Going through the entries below, copy out each line that contains "components".

┄┄┄┄┄┄┄┄┄┄

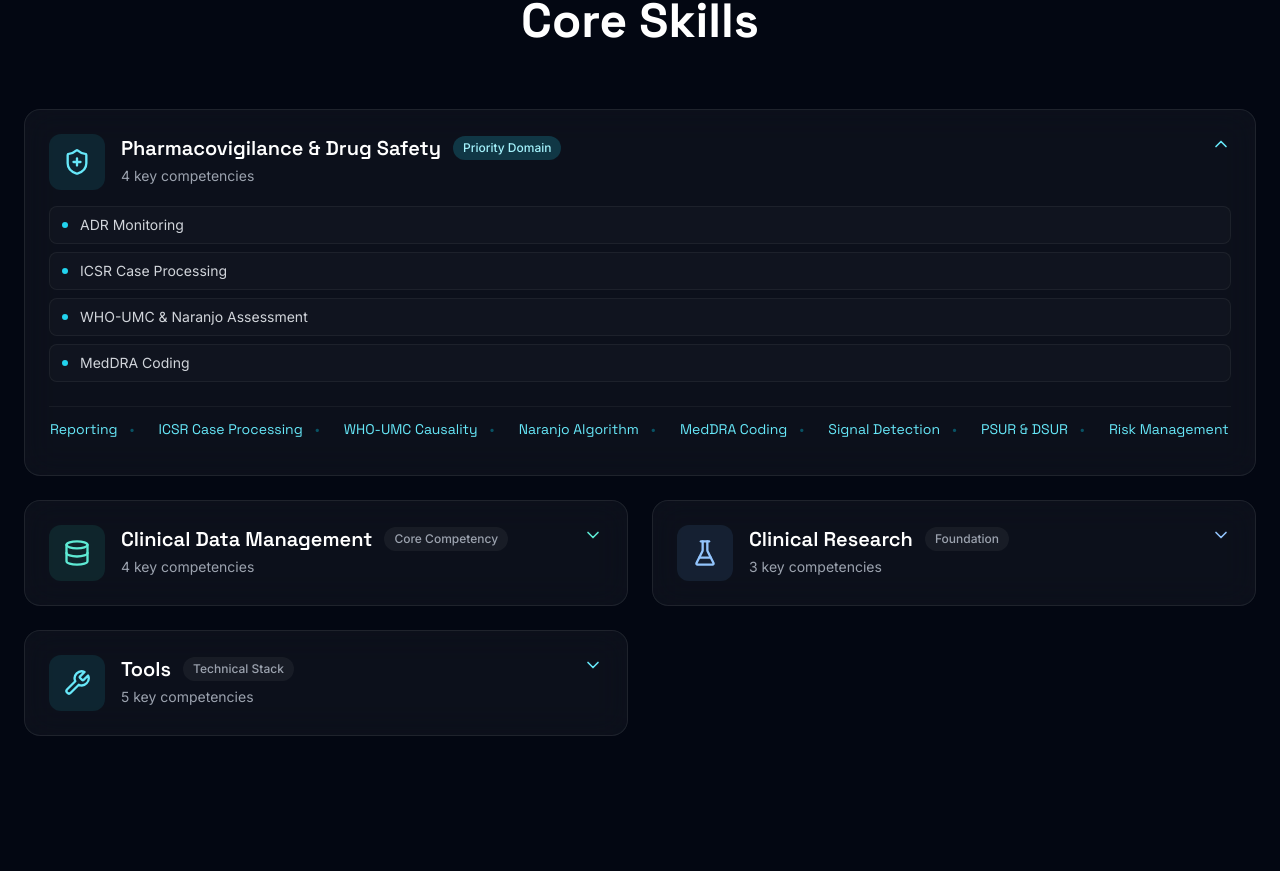
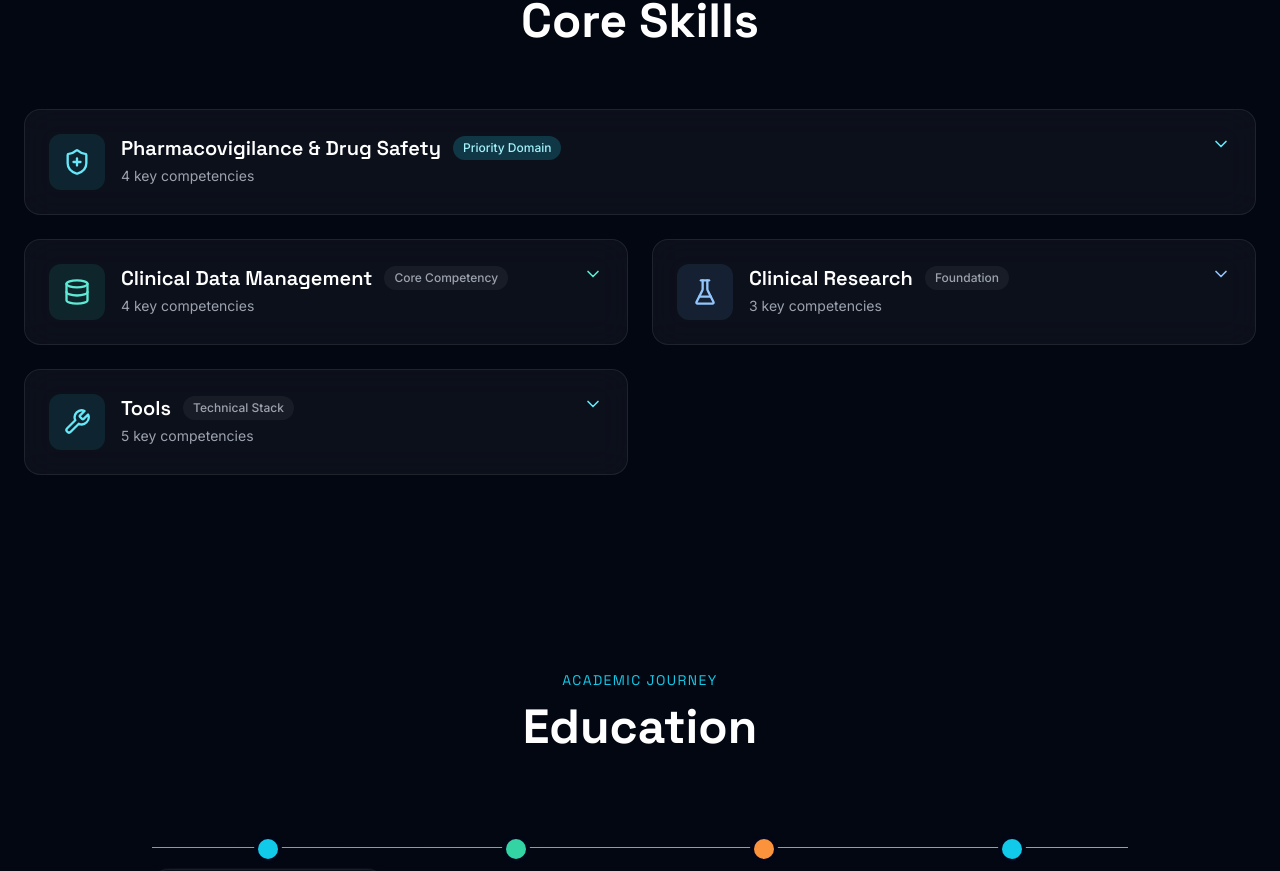
Before and after one commit to drbathrinath/drbathrinath-portfolio, a React (Vite) app: page / in a window 1280 px wide. Shown: the part 2019-2890 px from the top of the page. Built offline with nearby package versions, Linux system fonts and the light colour scheme.

Commit message:
Update skills section to open on touch/hover and close on leave

```diff
--- a/src/components/Skills.tsx
+++ b/src/components/Skills.tsx
@@ -101,8 +101,8 @@ function Marquee({ items, color }: { items: string[]; color: string }) {
 }
 
 export default function Skills() {
-  // Default PV expanded, allows smooth toggle on mobile & desktop
-  const [expanded, setExpanded] = useState<string | null>('pv');
+  // Starts with null so cards are closed by default, opens instantly on touch/hover
+  const [expanded, setExpanded] = useState<string | null>(null);
 
   return (
     <section id="skills" className="relative py-24 z-10 overflow-hidden w-full">
@@ -135,7 +135,9 @@ export default function Skills() {
                 <div className="h-full">
                   <motion.div
                     whileHover={{ scale: 1.01 }}
-                    onClick={() => setExpanded(isOpen ? null : card.id)}
+                    onMouseEnter={() => setExpanded(card.id)}
+                    onMouseLeave={() => setExpanded(null)}
+                    onTouchStart={() => setExpanded(card.id)}
                     className={`glass h-full rounded-2xl p-5 sm:p-6 border ${colors.border} ${colors.glow} transition-all duration-300 cursor-pointer relative z-10 bg-white/5 backdrop-blur-xl`}
                   >
                     <div className="flex items-start justify-between gap-4">
```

┄┄┄┄┄┄┄┄┄┄

RESPONSE TO THE EXERCISE:
--- a/src/components/Skills.tsx
+++ b/src/components/Skills.tsx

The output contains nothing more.